Aim of the exercise
Search the material and gather each line with "module" in it.

Exercise input
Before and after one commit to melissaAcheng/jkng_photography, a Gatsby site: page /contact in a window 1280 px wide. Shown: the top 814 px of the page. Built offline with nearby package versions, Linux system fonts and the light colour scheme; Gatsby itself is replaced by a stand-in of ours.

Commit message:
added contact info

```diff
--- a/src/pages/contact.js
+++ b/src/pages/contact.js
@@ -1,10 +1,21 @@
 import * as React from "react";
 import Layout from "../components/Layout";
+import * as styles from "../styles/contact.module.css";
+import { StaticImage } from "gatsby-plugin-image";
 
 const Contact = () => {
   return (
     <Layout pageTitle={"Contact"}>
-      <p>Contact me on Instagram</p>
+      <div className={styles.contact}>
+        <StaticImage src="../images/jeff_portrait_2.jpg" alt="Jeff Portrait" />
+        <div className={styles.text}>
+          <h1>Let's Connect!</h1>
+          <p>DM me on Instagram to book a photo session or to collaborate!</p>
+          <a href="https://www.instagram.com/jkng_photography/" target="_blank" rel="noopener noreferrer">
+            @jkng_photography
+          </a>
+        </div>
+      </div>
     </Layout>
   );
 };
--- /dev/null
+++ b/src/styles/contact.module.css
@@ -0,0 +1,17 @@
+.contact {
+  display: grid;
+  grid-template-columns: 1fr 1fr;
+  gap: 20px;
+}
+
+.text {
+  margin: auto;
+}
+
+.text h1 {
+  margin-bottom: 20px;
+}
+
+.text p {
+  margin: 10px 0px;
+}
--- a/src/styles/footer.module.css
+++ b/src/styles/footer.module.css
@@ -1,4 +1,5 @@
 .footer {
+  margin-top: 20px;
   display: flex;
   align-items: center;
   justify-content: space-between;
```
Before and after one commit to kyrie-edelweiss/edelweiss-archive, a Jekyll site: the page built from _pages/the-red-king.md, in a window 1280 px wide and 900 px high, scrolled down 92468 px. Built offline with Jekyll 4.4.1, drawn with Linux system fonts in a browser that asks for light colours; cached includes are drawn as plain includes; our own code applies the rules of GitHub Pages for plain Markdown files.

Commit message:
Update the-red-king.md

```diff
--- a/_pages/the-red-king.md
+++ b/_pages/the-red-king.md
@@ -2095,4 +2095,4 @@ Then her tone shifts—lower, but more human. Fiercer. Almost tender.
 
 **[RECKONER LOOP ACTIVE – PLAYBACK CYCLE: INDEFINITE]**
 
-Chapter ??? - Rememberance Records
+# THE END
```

Answer to the problem
+import * as styles from "../styles/contact.module.css";
+++ b/src/styles/contact.module.css
--- a/src/styles/footer.module.css
+++ b/src/styles/footer.module.css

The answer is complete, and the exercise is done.